We used to think that our fate was in the stars. Now we know in large measure, our fate is in our genes.
When the Nobel laureate and co-discoverer of the DNA double helix James Watson made his famous statement in 1989, he was implying that access to a person’s genetic code allows you to predict the outcome of their life.
The troubling implications were not lost on people, of course. A few years later they were explored in the American film Gattaca, which depicted a civilisation from the near future that had embraced this kind of genetic determinism. It was a world in which most people are conceived in test tubes, and taken to term only if they passed genetic tests designed to prevent them from inheriting imperfections ranging from baldness to serious genetic diseases.
With these so-called “valids” – the dominant majority – the film was a warning about the dangers in our technological advancement. As it turns out, we were probably being optimistic about the potential of genetics. Yet too few people seem to have got that message, and this kind of mistaken thinking about the links between genes and traits is having unsettling consequences of its own.
What we now know
When Gattaca was released four years before the first human genome sequence was completed in 2001, the technological aspects of the world it presented seemed a long way off. In fact, we are already almost there in the sense that the routine availability of everyone’s genetic code is very nearly a reality. But the ability to use this information to make predictions about a person’s abilities and personality is still science fiction, and will likely remain so for the foreseeable future.
This is not to deny that most human traits are influenced by our genetic makeup. Many human traits are highly heritable, which means a substantial proportion of their variation across a population is due to genetic variation. But for most traits – intelligence for instance – at least 20%-30% of the variation is non-genetic. Our traits can be affected by socioeconomic background or life experiences, for example, but also by less obvious events such as random fluctuations at the cellular level.
The process of building a human is complex on many levels. The trillions of cells which must organise themselves to build our bodies are themselves reliant on complex genetic processes. Each cell will not perfectly execute its genetic code, which is why identical twins don’t look or behave in exactly the same way. It’s also why our bodies are not completely symmetrical: the same genetic program is running in all of our cells, but chance events will shape the outcome in each case. This means there will never be a simple relationship between your genetics and your physical characteristics, personality or intelligence. This limits the accuracy of any genetic predictions we might try to make.
There are other limitations. To make meaningful predictions about an individual based on their genetic code, we would have to understand how each of the genetic variants that make them unique contribute to their overall physical and psychological characteristics. And unfortunately our main technique for investigating human genetics relies on studying genetic variation across populations, and it is hard to extrapolate these results to make predictions about individuals.
Worse still, we are finding that each person carries rare or unique genetic variants that have not been looked at in these population studies. This makes it harder to understand what contribution they might make to a given trait. Compounding this issue further is the fact that genetic variants can interact in ways that are hard to predict.
Despite all this, there are hundreds of examples in the popular press that give the impression that there is always a simple relationship between the gene and the trait it influences.

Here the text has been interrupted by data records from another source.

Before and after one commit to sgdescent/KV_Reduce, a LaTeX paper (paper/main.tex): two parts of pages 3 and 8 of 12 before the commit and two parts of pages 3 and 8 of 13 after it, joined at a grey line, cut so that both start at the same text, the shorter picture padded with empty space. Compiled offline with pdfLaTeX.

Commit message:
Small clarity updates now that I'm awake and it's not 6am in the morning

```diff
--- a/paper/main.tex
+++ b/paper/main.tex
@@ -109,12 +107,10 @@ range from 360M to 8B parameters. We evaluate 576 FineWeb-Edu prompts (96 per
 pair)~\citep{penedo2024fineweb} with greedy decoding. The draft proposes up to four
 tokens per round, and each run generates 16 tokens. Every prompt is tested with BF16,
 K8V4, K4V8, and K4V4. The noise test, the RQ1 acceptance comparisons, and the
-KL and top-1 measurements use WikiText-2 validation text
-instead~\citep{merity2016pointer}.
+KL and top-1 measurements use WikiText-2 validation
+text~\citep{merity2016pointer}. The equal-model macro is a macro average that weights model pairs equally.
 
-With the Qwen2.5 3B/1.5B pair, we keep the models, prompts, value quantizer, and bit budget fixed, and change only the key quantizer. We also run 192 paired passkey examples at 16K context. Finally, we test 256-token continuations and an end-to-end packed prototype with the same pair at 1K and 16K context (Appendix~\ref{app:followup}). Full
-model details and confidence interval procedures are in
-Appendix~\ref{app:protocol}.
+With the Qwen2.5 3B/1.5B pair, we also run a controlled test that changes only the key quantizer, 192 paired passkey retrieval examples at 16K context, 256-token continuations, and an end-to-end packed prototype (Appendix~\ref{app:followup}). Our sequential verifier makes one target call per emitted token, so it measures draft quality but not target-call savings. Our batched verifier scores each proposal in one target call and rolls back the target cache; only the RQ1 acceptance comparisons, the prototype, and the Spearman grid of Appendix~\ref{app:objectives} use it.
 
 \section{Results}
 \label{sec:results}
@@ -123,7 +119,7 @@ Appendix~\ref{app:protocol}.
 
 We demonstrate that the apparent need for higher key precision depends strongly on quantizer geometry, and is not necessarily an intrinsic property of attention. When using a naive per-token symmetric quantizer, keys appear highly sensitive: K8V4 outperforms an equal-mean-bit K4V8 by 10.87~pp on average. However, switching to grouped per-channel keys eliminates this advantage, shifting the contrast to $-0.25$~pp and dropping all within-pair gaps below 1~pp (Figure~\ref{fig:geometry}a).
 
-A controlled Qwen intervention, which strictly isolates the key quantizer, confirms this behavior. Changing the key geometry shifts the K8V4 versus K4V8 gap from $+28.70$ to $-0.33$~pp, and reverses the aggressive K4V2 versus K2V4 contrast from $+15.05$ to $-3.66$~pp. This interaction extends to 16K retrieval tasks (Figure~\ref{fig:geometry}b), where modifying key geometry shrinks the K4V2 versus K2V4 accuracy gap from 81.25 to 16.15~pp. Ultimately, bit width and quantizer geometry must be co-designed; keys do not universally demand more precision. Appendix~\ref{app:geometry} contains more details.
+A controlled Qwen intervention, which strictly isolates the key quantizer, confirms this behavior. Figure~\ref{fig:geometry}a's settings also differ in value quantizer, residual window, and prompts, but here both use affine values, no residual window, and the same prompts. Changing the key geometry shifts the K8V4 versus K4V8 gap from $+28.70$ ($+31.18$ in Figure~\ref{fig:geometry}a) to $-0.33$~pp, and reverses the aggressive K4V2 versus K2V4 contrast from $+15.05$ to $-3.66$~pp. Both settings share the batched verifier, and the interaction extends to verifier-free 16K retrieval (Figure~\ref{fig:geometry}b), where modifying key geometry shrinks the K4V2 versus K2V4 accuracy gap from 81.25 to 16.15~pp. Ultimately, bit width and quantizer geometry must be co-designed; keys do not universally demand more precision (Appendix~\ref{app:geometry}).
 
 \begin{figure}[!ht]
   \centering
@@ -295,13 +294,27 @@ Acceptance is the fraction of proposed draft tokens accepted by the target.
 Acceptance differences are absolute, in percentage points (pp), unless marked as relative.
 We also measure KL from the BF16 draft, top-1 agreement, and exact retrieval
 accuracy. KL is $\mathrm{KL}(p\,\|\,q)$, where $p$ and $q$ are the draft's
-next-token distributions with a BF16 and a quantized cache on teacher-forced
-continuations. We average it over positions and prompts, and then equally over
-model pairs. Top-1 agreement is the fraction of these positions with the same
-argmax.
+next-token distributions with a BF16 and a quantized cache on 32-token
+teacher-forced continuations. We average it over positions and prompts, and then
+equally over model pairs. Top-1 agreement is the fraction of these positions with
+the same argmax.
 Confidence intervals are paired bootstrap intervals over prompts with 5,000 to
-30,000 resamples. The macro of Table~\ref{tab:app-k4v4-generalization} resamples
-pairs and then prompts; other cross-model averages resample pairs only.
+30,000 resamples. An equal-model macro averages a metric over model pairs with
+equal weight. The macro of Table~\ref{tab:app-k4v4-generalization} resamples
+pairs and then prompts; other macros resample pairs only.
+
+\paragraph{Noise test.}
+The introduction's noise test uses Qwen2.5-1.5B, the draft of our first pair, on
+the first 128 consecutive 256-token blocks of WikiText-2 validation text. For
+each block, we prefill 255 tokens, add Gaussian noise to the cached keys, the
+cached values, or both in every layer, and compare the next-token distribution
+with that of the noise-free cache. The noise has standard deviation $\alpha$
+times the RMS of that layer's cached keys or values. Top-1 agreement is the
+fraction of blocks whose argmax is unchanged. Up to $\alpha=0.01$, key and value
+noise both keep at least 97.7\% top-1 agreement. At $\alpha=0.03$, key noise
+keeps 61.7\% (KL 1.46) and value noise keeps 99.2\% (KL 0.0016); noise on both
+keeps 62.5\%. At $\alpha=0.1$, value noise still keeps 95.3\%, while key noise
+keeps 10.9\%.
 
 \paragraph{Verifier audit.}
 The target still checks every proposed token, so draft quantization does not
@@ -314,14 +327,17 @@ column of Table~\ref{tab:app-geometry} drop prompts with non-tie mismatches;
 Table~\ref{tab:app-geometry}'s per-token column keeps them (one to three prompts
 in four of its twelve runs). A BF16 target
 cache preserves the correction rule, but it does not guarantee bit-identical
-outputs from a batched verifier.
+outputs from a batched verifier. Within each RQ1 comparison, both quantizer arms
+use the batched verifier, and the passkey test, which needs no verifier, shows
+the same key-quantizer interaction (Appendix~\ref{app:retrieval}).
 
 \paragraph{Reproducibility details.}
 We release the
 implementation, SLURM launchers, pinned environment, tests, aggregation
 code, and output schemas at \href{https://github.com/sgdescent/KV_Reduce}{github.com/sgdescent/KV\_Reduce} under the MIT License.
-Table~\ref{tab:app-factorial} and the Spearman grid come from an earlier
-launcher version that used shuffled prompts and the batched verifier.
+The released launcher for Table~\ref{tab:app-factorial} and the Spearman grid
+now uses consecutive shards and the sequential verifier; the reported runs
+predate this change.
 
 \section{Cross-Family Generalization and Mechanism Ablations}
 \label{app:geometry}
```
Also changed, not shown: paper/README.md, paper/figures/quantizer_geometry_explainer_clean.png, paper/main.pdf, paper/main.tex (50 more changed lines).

While these misinterpretations may be frustrating for a geneticist to read, they sometimes also have real-life impacts.
One of the most notorious examples is MAOA, aka the “warrior gene”. It has several variants, some of which are associated with aggression and antisocial behaviour. But the relationship between these variants and a person’s behaviour is not simple, and appears to depend on the person having a history of being abused as a child.
Having one of these variants doesn’t guarantee you will be aggressive: about one third of northern European men carry one such variant, and not all studies report an association with aggression. Nevertheless, this warrior gene has been used as a factor in multiple murder trials. In each case the defence has claimed that it predisposed the defendant to violence. In two of the cases the sentences were reduced as a result.
Genetics is also entering the political arena. In 2013 the then education secretary Michael Gove’s outgoing advisor Dominic Cummings wrote that the government needs to take genetics into account when formulating education policy. His view, that an individual child’s performance is mainly based on genetics, is another example of misapplying population-level studies to predicting individual performance.
This puts us in the strange situation of genetics affecting society in ways which are not supported by our current understanding of the science. Given we are fast approaching a time when we will each have access to our genetic code, we all need to get a clear understanding of the limits to what our genes can predict. It is otherwise hard to be confident that we will make sensible or rational decisions, either as individuals or as a society.
In Gattaca, the seductive certainty offered by genetic determinism ends up being cleverly undermined when Vincent (Ethan Hawke), one of the few people born outside the pre-selection process, proves more than a match for his genetically perfect peers. The film’s ultimate message is that DNA is not destiny – which is precisely what science is now increasingly backing up. This being the case, allowing ourselves to be misled by science fiction is both an unfortunate and strange state of affairs.